Yesterday's prosperous citizens require international humanitarian assistance and a strong support from the Greek-American community at large. The Greek government and its European allies cannot pretend that nothing is amiss anymore.
When Greeks go to the polls on Sunday, they will be reeling from one of the worst economic crisis in history that has cost them their jobs, pensions and is now denying them the power to plan for their future. So what is the way out?
The world may be talking about the upcoming Greek elections but the Greeks -- true to their adolescent hearts -- are out in the sun swimming, tanning, drinking coffee and enjoying the moment.

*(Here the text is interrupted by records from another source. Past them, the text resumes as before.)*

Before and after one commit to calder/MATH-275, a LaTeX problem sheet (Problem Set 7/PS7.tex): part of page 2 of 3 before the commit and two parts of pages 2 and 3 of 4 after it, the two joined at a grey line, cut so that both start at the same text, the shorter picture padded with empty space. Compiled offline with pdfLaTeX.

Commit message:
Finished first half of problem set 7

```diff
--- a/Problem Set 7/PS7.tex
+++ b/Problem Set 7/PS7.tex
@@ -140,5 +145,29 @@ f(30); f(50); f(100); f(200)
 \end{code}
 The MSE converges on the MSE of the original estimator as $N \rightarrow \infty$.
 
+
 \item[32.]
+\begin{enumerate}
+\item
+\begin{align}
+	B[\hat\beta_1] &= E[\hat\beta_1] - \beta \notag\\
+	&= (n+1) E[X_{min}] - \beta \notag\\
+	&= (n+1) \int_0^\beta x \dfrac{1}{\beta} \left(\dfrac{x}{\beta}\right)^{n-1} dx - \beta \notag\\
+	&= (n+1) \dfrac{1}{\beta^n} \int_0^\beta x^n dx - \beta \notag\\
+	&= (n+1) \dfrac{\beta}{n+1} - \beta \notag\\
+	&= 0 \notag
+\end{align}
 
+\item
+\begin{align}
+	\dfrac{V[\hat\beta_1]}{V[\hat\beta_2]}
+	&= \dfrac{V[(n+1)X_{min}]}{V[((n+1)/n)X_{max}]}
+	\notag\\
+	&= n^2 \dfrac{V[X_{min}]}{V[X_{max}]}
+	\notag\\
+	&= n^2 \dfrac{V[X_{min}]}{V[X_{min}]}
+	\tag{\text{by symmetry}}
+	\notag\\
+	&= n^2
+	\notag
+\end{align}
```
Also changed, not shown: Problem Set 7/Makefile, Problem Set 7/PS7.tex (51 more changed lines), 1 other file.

Tomorrow is another day.
In the Financial Times, Stein Ringen, a professor of sociology at Oxford, takes a lash to forecasting-happy economists, this time over the eurozone. The column provides a lesson in how difficult it is to resist the allure of prediction and the appeal of the simple dichotomy.
Do Greek authorities understand that, unless they play by the rules and restore their fiscal discipline, there will soon be another default... and no bailout? Nothing is less sure. This is not a few bad years; it is a different way to manage a country.
The growing global movement is just one example of the solidarity that is being displayed to Greece, a country that many see as a scapegoat, or even as the first nation to crash down in a likely financial domino-effect across the world.
In an affair like this one, which is political as much as economic, and where the highly inflammable matter being toyed with is a people, their pride, their memory, their revolt, their survival, one would like to have seen things handled more deftly.